For optimal marketing measures, it is important to know your target audience. This usually involves the use of analytics tools. To manage these tools comfortably, tag managers are often used. How can a simple configuration look like?

Tag Manager - How and Why?
Ing. Philipp Doblhofer Ing. Philipp Doblhofer

Ing. Philipp Doblhofer

Tag managers are used on many websites – especially when the affected website is to be optimized for users or a marketing campaign is being monitored. These managers allow, among other things, the comfortable configuration and management of analytics scripts without having to adjust the website’s code itself. By integrating a tag manager, a marketing department can (in many cases) configure and manage analytics scripts independently of the website programming.

A widely used tag manager is the Google Tag Manager.
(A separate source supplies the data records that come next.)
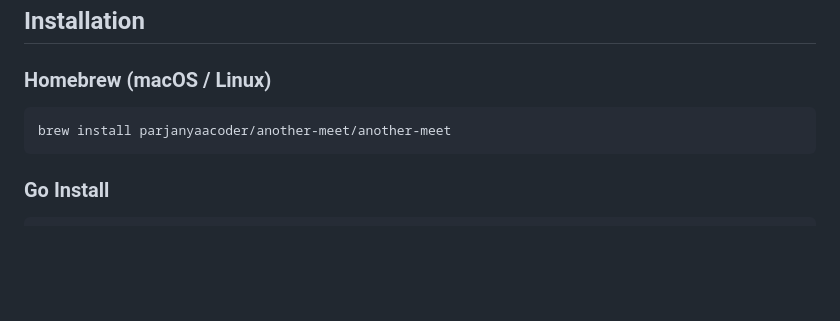
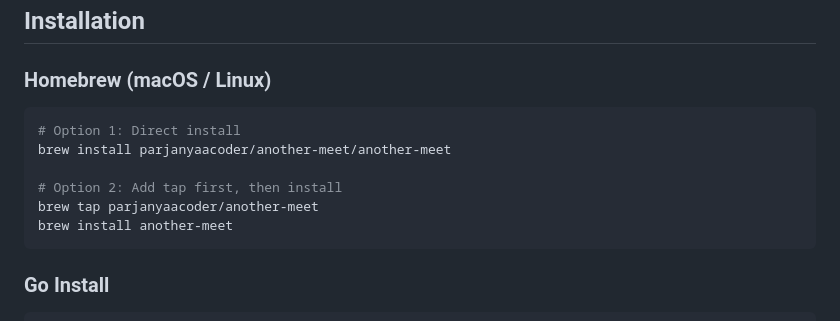
Before and after one commit to parjanyaacoder/another-meet, a Markdown page: README.md, the part around the change. Rendered like a GitHub page; blank space fills up the shorter version.

Commit message:
docs: expand Homebrew installation instructions

````diff
--- a/README.md
+++ b/README.md
@@ -22,7 +22,12 @@ $ another-meet create -t "Sprint Planning" -d 1h -a "alice@co.com,bob@co.com"
 ### Homebrew (macOS / Linux)
 
 ```bash
+# Option 1: Direct install
 brew install parjanyaacoder/another-meet/another-meet
+
+# Option 2: Add tap first, then install
+brew tap parjanyaacoder/another-meet
+brew install another-meet
 ```
 
 ### Go Install
````
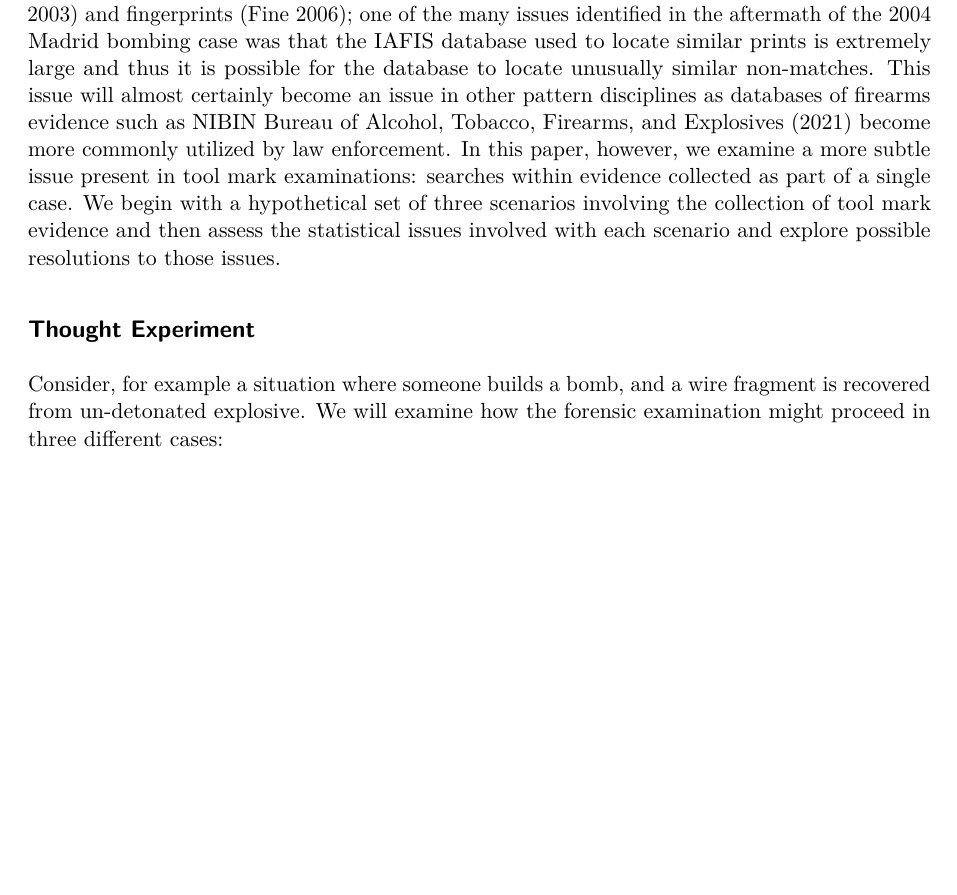
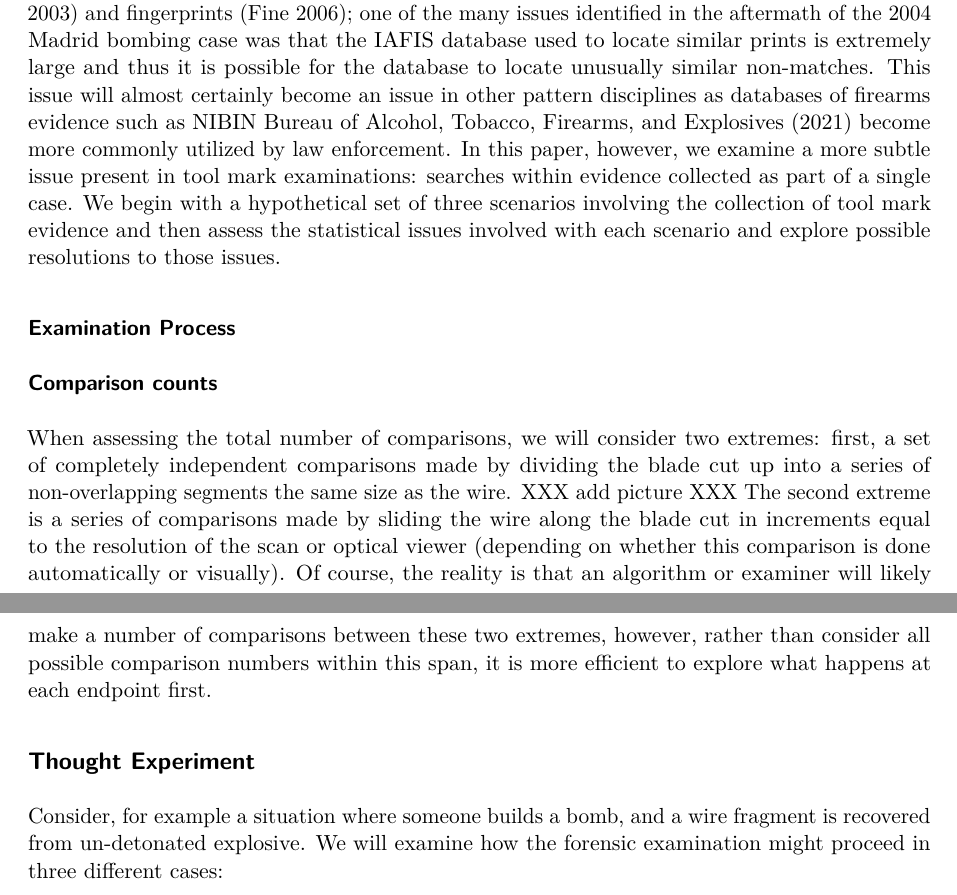
Before and after one commit to srvanderplas/Wire-Cut-Errors, a Quarto document (LPR/index.qmd): part of page 1 of 6 before the commit and two parts of pages 1 and 2 of 6 after it, the two joined at a grey line, cut so that both start at the same text, the shorter picture padded with empty space. Rendered offline with R 4.5, knitr and Pandoc in place of Quarto, then LaTeX, with nearby package versions.

Commit message:
Add extra sections of the intro

```diff
--- a/LPR/index.qmd
+++ b/LPR/index.qmd
@@ -18,6 +18,17 @@ knitr::opts_chunk$set(echo = F, message = F, warning = F)
 One of the common suggestions in the 2016 PCAST report across pattern disciplines in forensic science was the importance of creating huge databases of e.g. known prints and firearms to support research into matches and closest non-matches[@pcast, fingerprints pg 11, 88, firearms pg 12]. As researchers, we concur with this suggestion, as it is critical for developing objective algorithms and creating useful black-box studies. We have spent considerable time assembling large data sets of tool marks, bullets, and cartridge cases to support our research as well as create public resources to accelerate future research [@csafeDataPortal]. However, we are wary about the implications of database searches across forensic disciplines, for reasons also mentioned in the PCAST report: the necessity of understanding the random match probability for searches against these databases, in particular when using degraded evidence often found in crime scenes[@pcast, pg 52].
 
 This issue has been raised in the past with regard to DNA [@thompson2003] and fingerprints [@fine2006]; one of the many issues identified in the aftermath of the 2004 Madrid bombing case was that the IAFIS database used to locate similar prints is extremely large and thus it is possible for the database to locate unusually similar non-matches. This issue will almost certainly become an issue in other pattern disciplines as databases of firearms evidence such as NIBIN @nibin2021 become more commonly utilized by law enforcement. In this paper, however, we examine a more subtle issue present in tool mark examinations: searches within evidence collected as part of a single case. We begin with a hypothetical set of three scenarios involving the collection of tool mark evidence and then assess the statistical issues involved with each scenario and explore possible resolutions to those issues.
+
+
+### Examination Process
+
+
+### Comparison counts
+
+When assessing the total number of comparisons, we will consider two extremes: first, a set of completely independent comparisons made by dividing the blade cut up into a series of non-overlapping segments the same size as the wire. XXX add picture XXX The second extreme is a series of comparisons made by sliding the wire along the blade cut in increments equal to the resolution of the scan or optical viewer (depending on whether this comparison is done automatically or visually). Of course, the reality is that an algorithm or examiner will likely make a number of comparisons between these two extremes, however, rather than consider all possible comparison numbers within this span, it is more efficient to explore what happens at each endpoint first.
+
+
+
 
 ## Thought Experiment
 
```
Also changed, not shown: LPR/index.qmd (1 more changed lines).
Typical use cases are illustrated here with short examples.

Setting up Google Tag Manager

The Tag Manager can be set up at An account can be created by selecting ‘Create account’. Multiple independent containers can be managed within an account:

Google Tag Manager - Step 1

After an account has been created, a container for an account can be created via the icon with the 3 dots:

Google Tag Manager - Step 2

Then, 2 code snippets are displayed. These must be inserted into the website’s code. From then on, tags can be freely integrated on the site.

Integrating Google Analytics

Google Tag Manager - Step 3

In the Variables section, a new custom variable must be created for this purpose. This should be a “Google Analytics Settings” type. The tracking ID generated by Google Analytics must be specified here. For GDPR compliance, the “anonymizeIP” option should also be activated:

Google Tag Manager - Step 4

Then, in the “Tags” section, we create a tag for the PageView event, which is triggered for every page visit:

Google Tag Manager - Step 5

“Page View” is set as the tracking type, and we specify our newly created variable as the Google Analytics setting. “All Pages” is set as the trigger.

For correct GDPR-compliant integration, depending on the use case, it may be necessary for these tracking scripts to become active only after an opt-in. Accordingly, the trigger section must be adjusted in this case.

The settings made can be tested with the “Preview” button and then published with the “Submit” button.

Analyzing Link Clicks

For this, a trigger for link clicks is created. This is triggered whenever a link is clicked:

Google Tag Manager - Step 6

Only the corresponding tag for the complete implementation is missing. In Google Analytics, we represent these actions as an event:

Google Tag Manager - Step 7

However, the possible applications are not limited to the examples shown above. For example, scroll depth and other metrics can be recorded. Complex events for conversion paths can also be configured. These are much easier to manage than if they were directly embedded in the code.

But it’s not just Google Analytics that is supported by tag managers. Google Ads, Facebook, or LinkedIn pixels can also be used. There is a variety of marketing tags offered – but if the right one is not among them, simple HTML code for the tracking code can also be integrated. Recently, templates have also been available: these are preconfigured tag settings by other users that allow the comfortable use of further tags – which have not yet been implemented by Google.